### Problem details
What is wanted is the full listing, word for word, without its pictures.

### Supplied information
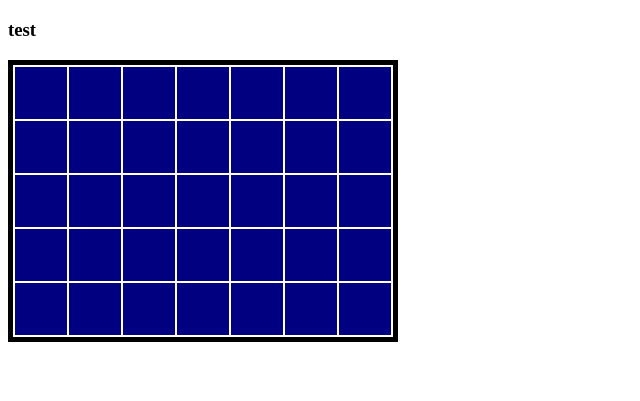
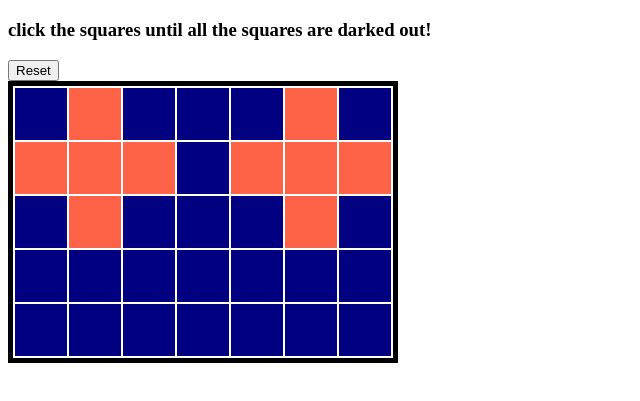
Before and after one commit to ngjamesng/lightsOut, a plain HTML site: page index.html in a window 1280 px wide. Shown: the part 61-462 px from the top of the page, without its empty margins (0-640 px from the left). Drawn offline with Linux system fonts and the light colour scheme.

Commit message:
add setup logic and reset logic

```diff
--- a/app.js
+++ b/app.js
@@ -1,5 +1,9 @@
 const WIDTH = 7,
-	HEIGHT = 5;
+	HEIGHT = 5,
+	DIFFICULTY = 2;
+
+const winMessage = document.querySelector("#message"),
+	resetButton = document.querySelector("#reset");
 
 function toggleCell(y, x) {
 	// find the cell at y,x and change it off<->on
@@ -9,6 +13,10 @@ function toggleCell(y, x) {
 		let cell = document.querySelector(id);
 		cell.classList.toggle("on");
 	}
+}
+
+function randomNumbers(max) {
+	return Math.floor(Math.random() * max) + 1;
 }
 
 function handleCellClick(event) {
@@ -33,7 +41,9 @@ function handleWin() {
 	// called when we win
 	if (checkForWin()) {
 		setTimeout(() => {
-			alert("you win!");
+			winMessage.innerText = "You Win!";
+			resetButton.innerText = "Play Again.";
+			resetButton.addEventListener("click", reset);
 		}, 100);
 	}
 }
@@ -46,6 +56,23 @@ function checkForWin() {
 	return true;
 }
 
+function setUpAllTiles() {
+	for (let cell of document.querySelectorAll(".cell")) {
+		cell.classList.remove("on");
+	}
+	for (let i = 0; i < DIFFICULTY; i++) {
+		let x = randomNumbers(WIDTH) - 1;
+		let y = randomNumbers(HEIGHT) - 1;
+		toggleCellAndNeighbors(y, x);
+	}
+}
+
+function reset() {
+	winMessage.innerText = "click the squares until all the squares are darked out!";
+	resetButton.innerText = "Reset";
+	setUpAllTiles();
+}
+
 function addClickListeners() {
 	for (let cell of document.querySelectorAll(".cell")) {
 		// console.log("addClickListeners", cell);
@@ -53,4 +80,5 @@ function addClickListeners() {
 	}
 }
 
+setUpAllTiles();
 addClickListeners();
--- a/index.html
+++ b/index.html
@@ -4,7 +4,8 @@
 
 <body>
 <h1>Lights Out!</h1>
-<h3>test</h3>
+<h3 id="message">click the squares until all the squares are darked out!</h3>
+<button id="reset">Reset</button>
     <table id="board">
         <tr>
             <td class="cell" id="cell-0-0"> </td>
```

### Response to the exercise
Before and after one commit to ngjamesng/lightsOut, a plain HTML site: page index.html in a window 1280 px wide. Shown: the part 61-462 px from the top of the page, without its empty margins (0-640 px from the left). Drawn offline with Linux system fonts and the light colour scheme.

Commit message:
add setup logic and reset logic

```diff
--- a/app.js
+++ b/app.js
@@ -1,5 +1,9 @@
 const WIDTH = 7,
-	HEIGHT = 5;
+	HEIGHT = 5,
+	DIFFICULTY = 2;
+
+const winMessage = document.querySelector("#message"),
+	resetButton = document.querySelector("#reset");
 
 function toggleCell(y, x) {
 	// find the cell at y,x and change it off<->on
@@ -9,6 +13,10 @@ function toggleCell(y, x) {
 		let cell = document.querySelector(id);
 		cell.classList.toggle("on");
 	}
+}
+
+function randomNumbers(max) {
+	return Math.floor(Math.random() * max) + 1;
 }
 
 function handleCellClick(event) {
@@ -33,7 +41,9 @@ function handleWin() {
 	// called when we win
 	if (checkForWin()) {
 		setTimeout(() => {
-			alert("you win!");
+			winMessage.innerText = "You Win!";
+			resetButton.innerText = "Play Again.";
+			resetButton.addEventListener("click", reset);
 		}, 100);
 	}
 }
@@ -46,6 +56,23 @@ function checkForWin() {
 	return true;
 }
 
+function setUpAllTiles() {
+	for (let cell of document.querySelectorAll(".cell")) {
+		cell.classList.remove("on");
+	}
+	for (let i = 0; i < DIFFICULTY; i++) {
+		let x = randomNumbers(WIDTH) - 1;
+		let y = randomNumbers(HEIGHT) - 1;
+		toggleCellAndNeighbors(y, x);
+	}
+}
+
+function reset() {
+	winMessage.innerText = "click the squares until all the squares are darked out!";
+	resetButton.innerText = "Reset";
+	setUpAllTiles();
+}
+
 function addClickListeners() {
 	for (let cell of document.querySelectorAll(".cell")) {
 		// console.log("addClickListeners", cell);
@@ -53,4 +80,5 @@ function addClickListeners() {
 	}
 }
 
+setUpAllTiles();
 addClickListeners();
--- a/index.html
+++ b/index.html
@@ -4,7 +4,8 @@
 
 <body>
 <h1>Lights Out!</h1>
-<h3>test</h3>
+<h3 id="message">click the squares until all the squares are darked out!</h3>
+<button id="reset">Reset</button>
     <table id="board">
         <tr>
             <td class="cell" id="cell-0-0"> </td>
```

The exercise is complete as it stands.